─── DATA EXTRACTS ───

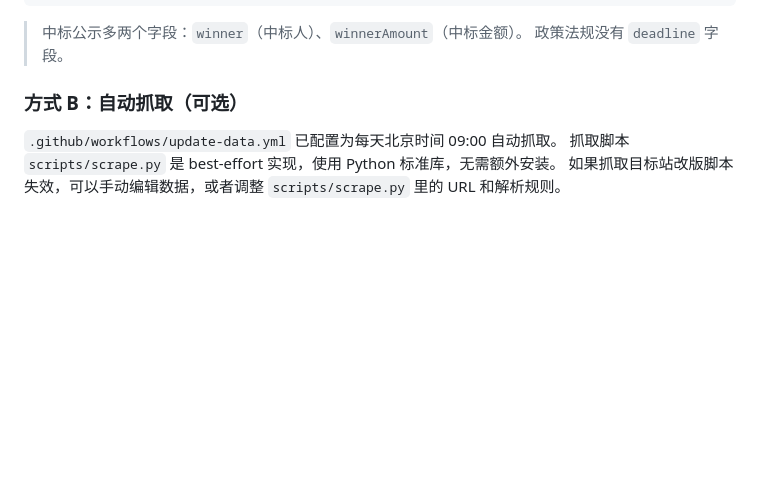
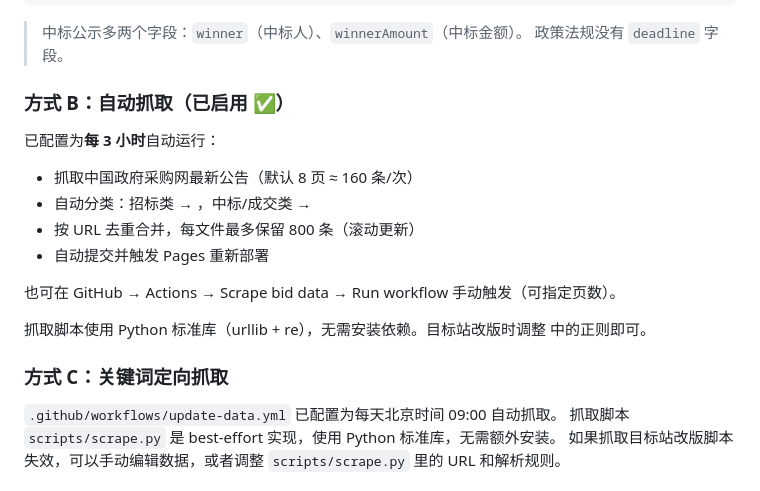
Before and after one commit to wangwenxu59-sketch/wangwenxu.github.io, a Markdown page: README.md, the part around the change. GitHub-like rendering; blank space fills up the shorter version.

Commit message:
docs: 更新 README 说明自动抓取架构

```diff
--- a/README.md
+++ b/README.md
@@ -72,7 +72,21 @@ bid-info-site/
 > 中标公示多两个字段：`winner`（中标人）、`winnerAmount`（中标金额）。
 > 政策法规没有 `deadline` 字段。
 
-### 方式 B：自动抓取（可选）
+### 方式 B：自动抓取（已启用 ✅）
+
+ 已配置为**每 3 小时**自动运行：
+- 抓取中国政府采购网最新公告（默认 8 页 ≈ 160 条/次）
+- 自动分类：招标类 → ，中标/成交类 →
+- 按 URL 去重合并，每文件最多保留 800 条（滚动更新）
+- 自动提交并触发 Pages 重新部署
+
+也可在 GitHub → Actions → Scrape bid data → Run workflow 手动触发（可指定页数）。
+
+抓取脚本使用 Python 标准库（urllib + re），无需安装依赖。目标站改版时调整  中的正则即可。
+
+### 方式 C：关键词定向抓取
+
+
 
 `.github/workflows/update-data.yml` 已配置为每天北京时间 09:00 自动抓取。
 抓取脚本 `scripts/scrape.py` 是 best-effort 实现，使用 Python 标准库，无需额外安装。
```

───

Please reproduce every record exactly, leaving the pictures out.

Before and after one commit to wangwenxu59-sketch/wangwenxu.github.io, a Markdown page: README.md, the part around the change. GitHub-like rendering; blank space fills up the shorter version.

Commit message:
docs: 更新 README 说明自动抓取架构

```diff
--- a/README.md
+++ b/README.md
@@ -72,7 +72,21 @@ bid-info-site/
 > 中标公示多两个字段：`winner`（中标人）、`winnerAmount`（中标金额）。
 > 政策法规没有 `deadline` 字段。
 
-### 方式 B：自动抓取（可选）
+### 方式 B：自动抓取（已启用 ✅）
+
+ 已配置为**每 3 小时**自动运行：
+- 抓取中国政府采购网最新公告（默认 8 页 ≈ 160 条/次）
+- 自动分类：招标类 → ，中标/成交类 →
+- 按 URL 去重合并，每文件最多保留 800 条（滚动更新）
+- 自动提交并触发 Pages 重新部署
+
+也可在 GitHub → Actions → Scrape bid data → Run workflow 手动触发（可指定页数）。
+
+抓取脚本使用 Python 标准库（urllib + re），无需安装依赖。目标站改版时调整  中的正则即可。
+
+### 方式 C：关键词定向抓取
+
+
 
 `.github/workflows/update-data.yml` 已配置为每天北京时间 09:00 自动抓取。
 抓取脚本 `scripts/scrape.py` 是 best-effort 实现，使用 Python 标准库，无需额外安装。
```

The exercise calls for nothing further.